A study by researchers at NYU School of Medicine confirms that positive affirmation, when coupled with patient education, seems to help patients more effectively follow their prescribed medication regimen. How does that reduce costs? We know that with adherence comes better management of health issues. With better management of health issues comes fewer visits to the ER. With fewer visits to the ER comes lower cost of care because the patient who gets better by following the treatment prescribed does not need further intervention.

Access and Information

One of the most significant obstacles to improved patient care, at a reasonable cost, is access. The relative lack of real-time access to care and the absence of comprehensive patient information at the point of care are essential to improving outcome. Better access to care will lower the cost of care because patients do not have to wait to see their doctors and avoid having their health issues precipitate from an issue to a crisis. An example of that is an elderly woman who called her doctor’s office to request an immediate appointment for a rash that was painful and itchy and would not go away with topical medications. The doctor was on vacation and when the patient was finally seen several days later she was diagnosed with Shingles. Instead of a few days on an oral dose of an anti-viral medication, she ended up hospitalized for several days on IV medications, with a very severe case of shingles that had spread to several locations in her body.

The new patient-centered medical home model of care resolves some of these issues, by extending access to patients using the services of nurses, nurse practitioners, physician assistants and other well- trained professionals to deliver many basic health care services. With digital health records as a part of the medical home model, all of the patient’s information is available to all of these providers when the patient needs to be seen. This allows the physicians in the practice to focus on diagnosis and deal with the tough issues, while other competent, well trained healthcare professionals handle routine exams, coordinate follow up appointments, deliver counseling, and make sure that screen tests, vaccinations and other milestones for the patient are achieved.


Preventive Care

Prevention is clearly one of the touchstones of health care. To prevent deadly or disabling disease from occurring, or to stop it at an early stage, seems like an obvious way to cut health care costs and improve population health.

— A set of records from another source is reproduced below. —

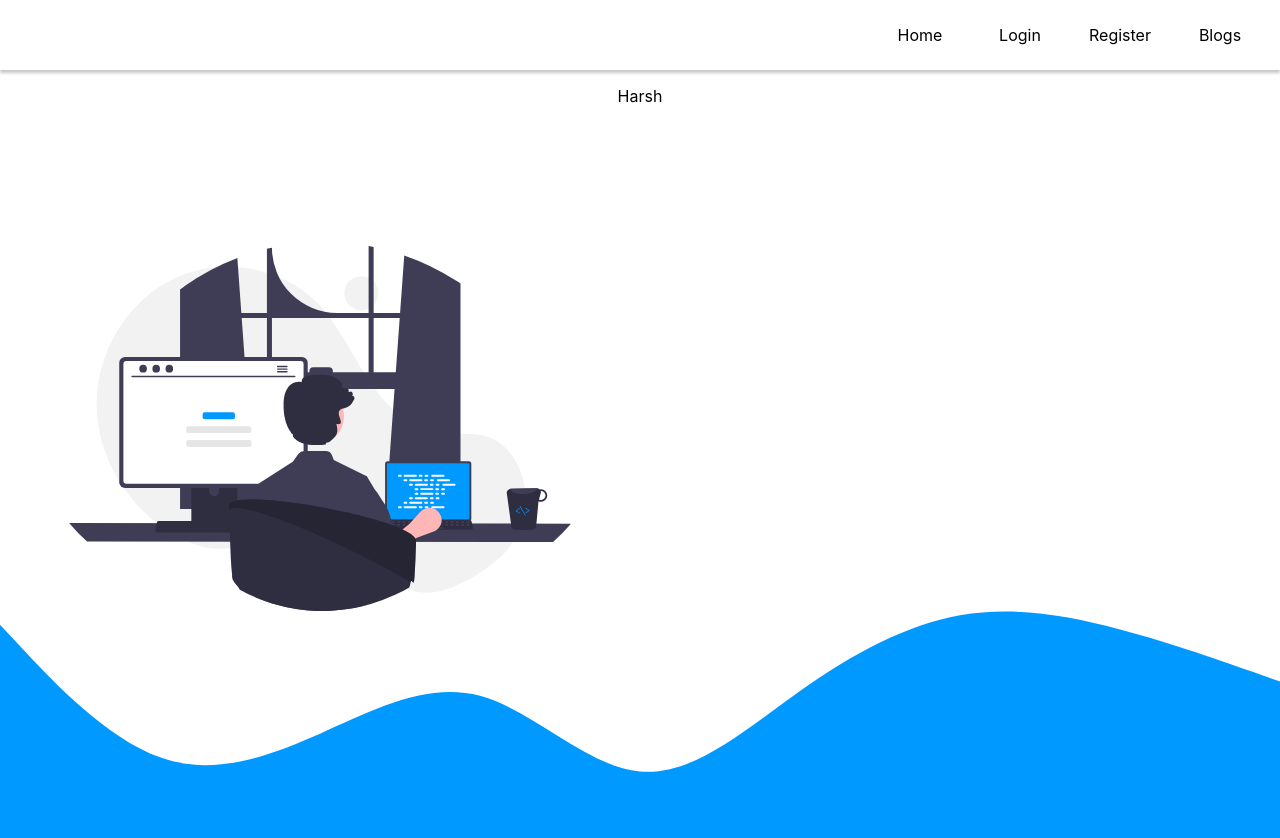
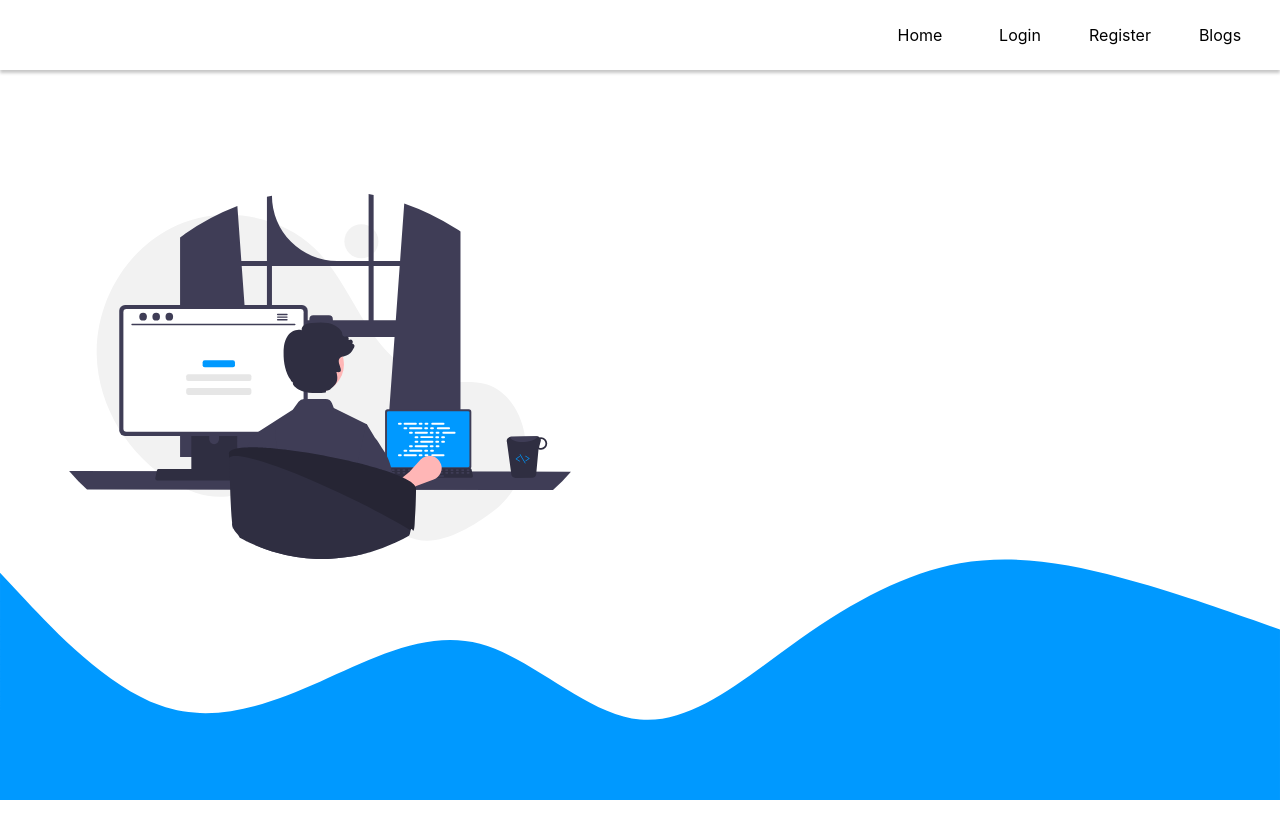
Before and after one commit to RoshanSharmaCodes/DevCommunity, a React (Create React App) app: page / in a window 1280 px wide. Shown: the top 838 px of the page. After the commit the page ends 800 px from the top, so only its background shows below. Built offline with nearby package versions, Linux system fonts and the light colour scheme.

Commit message:
Update App.js

```diff
--- a/src/App.js
+++ b/src/App.js
@@ -6,7 +6,6 @@ function App() {
   return (
     <div className="App">
       <Navbar/>
-    <p> Harsh</p>
       <LandingPage/>
     </div>
   );
```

Early intervention health and wellness programs are available but patients have to be willing receptors of these efforts, and providers have to spend time and energy to make these programs work. It is not an easy task. Some suggestions for carving out programs where preventive care is the focus include:

1. Doctors or their nurse practitioners or physician assistants have to provide patients with education and tools for proper weight control, fitness programs, stress reduction and relaxation techniques because we know that diet and fitness play a huge role in keeping people healthy

2. Immunizations and vaccinations need to be kept current. With the assistance of digital health records, there are no longer reasons why these should not be up to date.

3. Warnings about exposure to certain disease triggers need to be passed along to patients so they are aware of the risks when they travel or expose themselves to certain environments.

4. Doctors and patients have to engage in discussions about family history so they are aware of the genetic make up the of individual that could cause disease. Based on that information the patient needs to be sure to get certain screenings when appropriate.
Current initiatives in patient-centered care medical homes and accountable care organizations are a giant step toward collaborations between patients and physicians to jointly work toward better adherence, more immediate access and availability of information and better preventive care. These efforts will produce reductions in the cost of care but it will be a slow process.